-- Opening Marker --

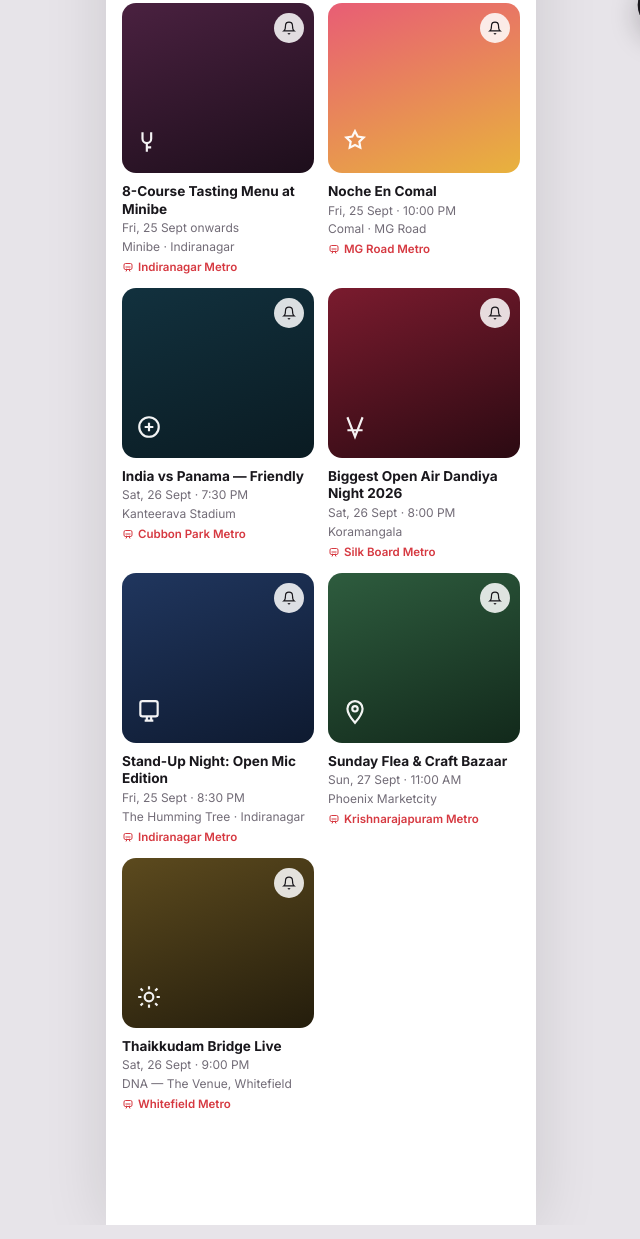
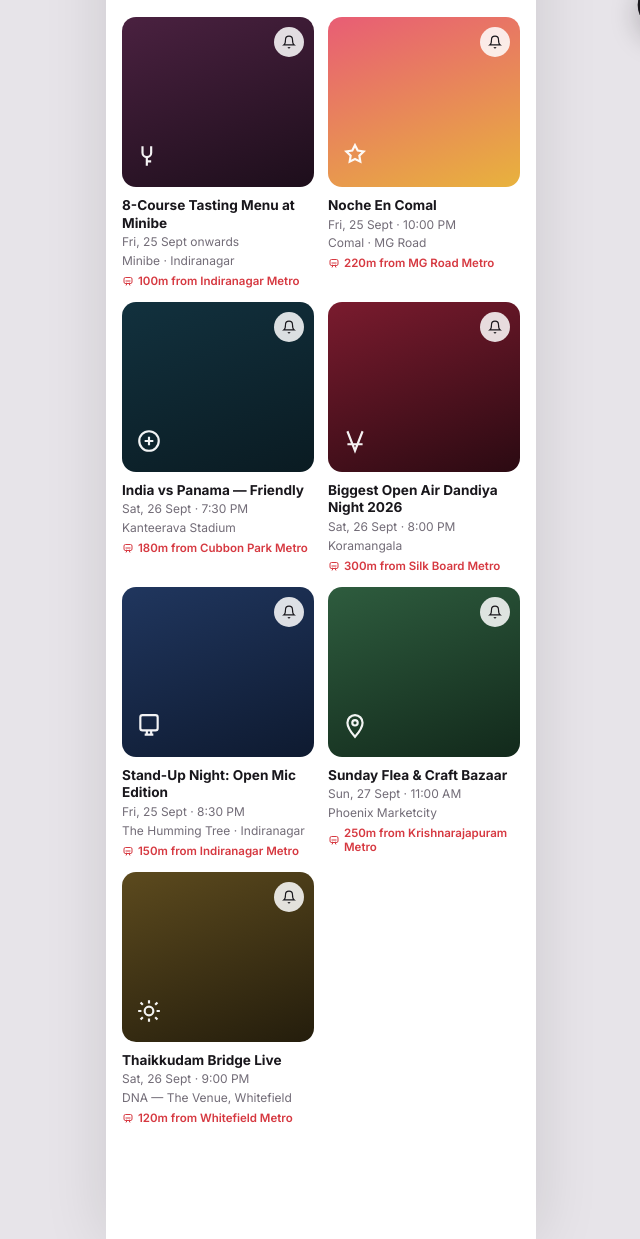
Before and after one commit to singhmehul0605-bot/Prod-a-thon-Zen-G, a plain HTML site: page events-home.html in a window 1280 px wide. Shown: the part 755-1994 px from the top of the page, without its empty margins (319-959 px from the left). Drawn offline with Linux system fonts and the light colour scheme.

Commit message:
Add walking distance to every metro-station line on events-home
Each card-metro label now reads "<Nm> from <station>" instead of
just the station name, with varied distances per card.

```diff
--- a/events-home.html
+++ b/events-home.html
@@ -255,7 +255,7 @@
           <div class="card-venue"><svg viewBox="0 0 24 24" fill="none" stroke="currentColor" stroke-width="2"><path d="M21 10c0 7-9 12-9 12s-9-5-9-12a9 9 0 1118 0z"></path></svg>NICE Grounds</div>
           <div class="card-title">Take metro to Coldplay</div>
           <div class="card-sub">5 Aug · 7:00 PM</div>
-          <div class="card-metro"><svg viewBox="0 0 24 24" fill="none" stroke="currentColor" stroke-width="2"><rect x="4" y="5" width="16" height="12" rx="3"></rect><path d="M8 21l1.5-3M16 21l-1.5-3M7 12h10"></path><circle cx="8.5" cy="17" r="1"></circle><circle cx="15.5" cy="17" r="1"></circle></svg>Madavara Metro Station</div>
+          <div class="card-metro"><svg viewBox="0 0 24 24" fill="none" stroke="currentColor" stroke-width="2"><rect x="4" y="5" width="16" height="12" rx="3"></rect><path d="M8 21l1.5-3M16 21l-1.5-3M7 12h10"></path><circle cx="8.5" cy="17" r="1"></circle><circle cx="15.5" cy="17" r="1"></circle></svg>300m from Madavara Metro Station</div>
         </div>
       </a>
 
@@ -274,7 +274,7 @@
           <div class="card-venue"><svg viewBox="0 0 24 24" fill="none" stroke="currentColor" stroke-width="2"><path d="M21 10c0 7-9 12-9 12s-9-5-9-12a9 9 0 1118 0z"></path></svg>Tijouri, Radisson</div>
           <div class="card-title">8-Course Tasting Menu at Tijouri</div>
           <div class="card-sub">Daily · 7:30 PM onwards</div>
-          <div class="card-metro"><svg viewBox="0 0 24 24" fill="none" stroke="currentColor" stroke-width="2"><rect x="4" y="5" width="16" height="12" rx="3"></rect><path d="M8 21l1.5-3M16 21l-1.5-3M7 12h10"></path><circle cx="8.5" cy="17" r="1"></circle><circle cx="15.5" cy="17" r="1"></circle></svg>Trinity Metro</div>
+          <div class="card-metro"><svg viewBox="0 0 24 24" fill="none" stroke="currentColor" stroke-width="2"><rect x="4" y="5" width="16" height="12" rx="3"></rect><path d="M8 21l1.5-3M16 21l-1.5-3M7 12h10"></path><circle cx="8.5" cy="17" r="1"></circle><circle cx="15.5" cy="17" r="1"></circle></svg>200m from Trinity Metro</div>
         </div>
       </a>
 
@@ -293,7 +293,7 @@
           <div class="card-venue"><svg viewBox="0 0 24 24" fill="none" stroke="currentColor" stroke-width="2"><path d="M21 10c0 7-9 12-9 12s-9-5-9-12a9 9 0 1118 0z"></path></svg>Skyline Terrace, HSR</div>
           <div class="card-title">Sunset Rooftop Jazz</div>
           <div class="card-sub">Fri, 25 Sept · 6:30 PM</div>
-          <div class="card-metro"><svg viewBox="0 0 24 24" fill="none" stroke="currentColor" stroke-width="2"><rect x="4" y="5" width="16" height="12" rx="3"></rect><path d="M8 21l1.5-3M16 21l-1.5-3M7 12h10"></path><circle cx="8.5" cy="17" r="1"></circle><circle cx="15.5" cy="17" r="1"></circle></svg>Silk Board Metro</div>
+          <div class="card-metro"><svg viewBox="0 0 24 24" fill="none" stroke="currentColor" stroke-width="2"><rect x="4" y="5" width="16" height="12" rx="3"></rect><path d="M8 21l1.5-3M16 21l-1.5-3M7 12h10"></path><circle cx="8.5" cy="17" r="1"></circle><circle cx="15.5" cy="17" r="1"></circle></svg>150m from Silk Board Metro</div>
         </div>
       </a>
 
@@ -312,7 +312,7 @@
           <div class="card-venue"><svg viewBox="0 0 24 24" fill="none" stroke="currentColor" stroke-width="2"><path d="M21 10c0 7-9 12-9 12s-9-5-9-12a9 9 0 1118 0z"></path></svg>Palace Grounds</div>
           <div class="card-title">Bangalore Comic Con Preview</div>
           <div class="card-sub">Sat, 26 Sept · 11:00 AM</div>
-          <div class="card-metro"><svg viewBox="0 0 24 24" fill="none" stroke="currentColor" stroke-width="2"><rect x="4" y="5" width="16" height="12" rx="3"></rect><path d="M8 21l1.5-3M16 21l-1.5-3M7 12h10"></path><circle cx="8.5" cy="17" r="1"></circle><circle cx="15.5" cy="17" r="1"></circle></svg>Mantri Square Metro</div>
+          <div class="card-metro"><svg viewBox="0 0 24 24" fill="none" stroke="currentColor" stroke-width="2"><rect x="4" y="5" width="16" height="12" rx="3"></rect><path d="M8 21l1.5-3M16 21l-1.5-3M7 12h10"></path><circle cx="8.5" cy="17" r="1"></circle><circle cx="15.5" cy="17" r="1"></circle></svg>250m from Mantri Square Metro</div>
         </div>
       </a>
 
@@ -345,7 +345,7 @@
           <div class="card-title">8-Course Tasting Menu at Minibe</div>
           <div class="card-sub">Fri, 25 Sept onwards</div>
           <div class="card-sub">Minibe · Indiranagar</div>
-          <div class="card-metro"><svg viewBox="0 0 24 24" fill="none" stroke="currentColor" stroke-width="2"><rect x="4" y="5" width="16" height="12" rx="3"></rect><path d="M8 21l1.5-3M16 21l-1.5-3M7 12h10"></path><circle cx="8.5" cy="17" r="1"></circle><circle cx="15.5" cy="17" r="1"></circle></svg>Indiranagar Metro</div>
+          <div class="card-metro"><svg viewBox="0 0 24 24" fill="none" stroke="currentColor" stroke-width="2"><rect x="4" y="5" width="16" height="12" rx="3"></rect><path d="M8 21l1.5-3M16 21l-1.5-3M7 12h10"></path><circle cx="8.5" cy="17" r="1"></circle><circle cx="15.5" cy="17" r="1"></circle></svg>100m from Indiranagar Metro</div>
         </div>
       </a>
 
@@ -364,7 +364,7 @@
           <div class="card-title">Noche En Comal</div>
           <div class="card-sub">Fri, 25 Sept · 10:00 PM</div>
           <div class="card-sub">Comal · MG Road</div>
-          <div class="card-metro"><svg viewBox="0 0 24 24" fill="none" stroke="currentColor" stroke-width="2"><rect x="4" y="5" width="16" height="12" rx="3"></rect><path d="M8 21l1.5-3M16 21l-1.5-3M7 12h10"></path><circle cx="8.5" cy="17" r="1"></circle><circle cx="15.5" cy="17" r="1"></circle></svg>MG Road Metro</div>
+          <div class="card-metro"><svg viewBox="0 0 24 24" fill="none" stroke="currentColor" stroke-width="2"><rect x="4" y="5" width="16" height="12" rx="3"></rect><path d="M8 21l1.5-3M16 21l-1.5-3M7 12h10"></path><circle cx="8.5" cy="17" r="1"></circle><circle cx="15.5" cy="17" r="1"></circle></svg>220m from MG Road Metro</div>
         </div>
       </a>
 
@@ -383,7 +383,7 @@
           <div class="card-title">India vs Panama — Friendly</div>
           <div class="card-sub">Sat, 26 Sept · 7:30 PM</div>
           <div class="card-sub">Kanteerava Stadium</div>
-          <div class="card-metro"><svg viewBox="0 0 24 24" fill="none" stroke="currentColor" stroke-width="2"><rect x="4" y="5" width="16" height="12" rx="3"></rect><path d="M8 21l1.5-3M16 21l-1.5-3M7 12h10"></path><circle cx="8.5" cy="17" r="1"></circle><circle cx="15.5" cy="17" r="1"></circle></svg>Cubbon Park Metro</div>
+          <div class="card-metro"><svg viewBox="0 0 24 24" fill="none" stroke="currentColor" stroke-width="2"><rect x="4" y="5" width="16" height="12" rx="3"></rect><path d="M8 21l1.5-3M16 21l-1.5-3M7 12h10"></path><circle cx="8.5" cy="17" r="1"></circle><circle cx="15.5" cy="17" r="1"></circle></svg>180m from Cubbon Park Metro</div>
         </div>
       </a>
 
@@ -402,7 +402,7 @@
           <div class="card-title">Biggest Open Air Dandiya Night 2026</div>
           <div class="card-sub">Sat, 26 Sept · 8:00 PM</div>
           <div class="card-sub">Koramangala</div>
-          <div class="card-metro"><svg viewBox="0 0 24 24" fill="none" stroke="currentColor" stroke-width="2"><rect x="4" y="5" width="16" height="12" rx="3"></rect><path d="M8 21l1.5-3M16 21l-1.5-3M7 12h10"></path><circle cx="8.5" cy="17" r="1"></circle><circle cx="15.5" cy="17" r="1"></circle></svg>Silk Board Metro</div>
+          <div class="card-metro"><svg viewBox="0 0 24 24" fill="none" stroke="currentColor" stroke-width="2"><rect x="4" y="5" width="16" height="12" rx="3"></rect><path d="M8 21l1.5-3M16 21l-1.5-3M7 12h10"></path><circle cx="8.5" cy="17" r="1"></circle><circle cx="15.5" cy="17" r="1"></circle></svg>300m from Silk Board Metro</div>
         </div>
       </a>
 
@@ -421,7 +421,7 @@
           <div class="card-title">Stand-Up Night: Open Mic Edition</div>
           <div class="card-sub">Fri, 25 Sept · 8:30 PM</div>
           <div class="card-sub">The Humming Tree · Indiranagar</div>
-          <div class="card-metro"><svg viewBox="0 0 24 24" fill="none" stroke="currentColor" stroke-width="2"><rect x="4" y="5" width="16" height="12" rx="3"></rect><path d="M8 21l1.5-3M16 21l-1.5-3M7 12h10"></path><circle cx="8.5" cy="17" r="1"></circle><circle cx="15.5" cy="17" r="1"></circle></svg>Indiranagar Metro</div>
+          <div class="card-metro"><svg viewBox="0 0 24 24" fill="none" stroke="currentColor" stroke-width="2"><rect x="4" y="5" width="16" height="12" rx="3"></rect><path d="M8 21l1.5-3M16 21l-1.5-3M7 12h10"></path><circle cx="8.5" cy="17" r="1"></circle><circle cx="15.5" cy="17" r="1"></circle></svg>150m from Indiranagar Metro</div>
         </div>
       </a>
 
@@ -440,7 +440,7 @@
           <div class="card-title">Sunday Flea &amp; Craft Bazaar</div>
           <div class="card-sub">Sun, 27 Sept · 11:00 AM</div>
           <div class="card-sub">Phoenix Marketcity</div>
-          <div class="card-metro"><svg viewBox="0 0 24 24" fill="none" stroke="currentColor" stroke-width="2"><rect x="4" y="5" width="16" height="12" rx="3"></rect><path d="M8 21l1.5-3M16 21l-1.5-3M7 12h10"></path><circle cx="8.5" cy="17" r="1"></circle><circle cx="15.5" cy="17" r="1"></circle></svg>Krishnarajapuram Metro</div>
+          <div class="card-metro"><svg viewBox="0 0 24 24" fill="none" stroke="currentColor" stroke-width="2"><rect x="4" y="5" width="16" height="12" rx="3"></rect><path d="M8 21l1.5-3M16 21l-1.5-3M7 12h10"></path><circle cx="8.5" cy="17" r="1"></circle><circle cx="15.5" cy="17" r="1"></circle></svg>250m from Krishnarajapuram Metro</div>
         </div>
       </a>
 
@@ -459,7 +459,7 @@
           <div class="card-title">Thaikkudam Bridge Live</div>
           <div class="card-sub">Sat, 26 Sept · 9:00 PM</div>
           <div class="card-sub">DNA — The Venue, Whitefield</div>
-          <div class="card-metro"><svg viewBox="0 0 24 24" fill="none" stroke="currentColor" stroke-width="2"><rect x="4" y="5" width="16" height="12" rx="3"></rect><path d="M8 21l1.5-3M16 21l-1.5-3M7 12h10"></path><circle cx="8.5" cy="17" r="1"></circle><circle cx="15.5" cy="17" r="1"></circle></svg>Whitefield Metro</div>
+          <div class="card-metro"><svg viewBox="0 0 24 24" fill="none" stroke="currentColor" stroke-width="2"><rect x="4" y="5" width="16" height="12" rx="3"></rect><path d="M8 21l1.5-3M16 21l-1.5-3M7 12h10"></path><circle cx="8.5" cy="17" r="1"></circle><circle cx="15.5" cy="17" r="1"></circle></svg>120m from Whitefield Metro</div>
         </div>
       </a>
 
```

-- Closing Marker --

**ASSIGNED TASK**
Could you work out how many lines in the material contain "Comal"? Reply with only that number.

**SOLUTION TO THE PROBLEM**
2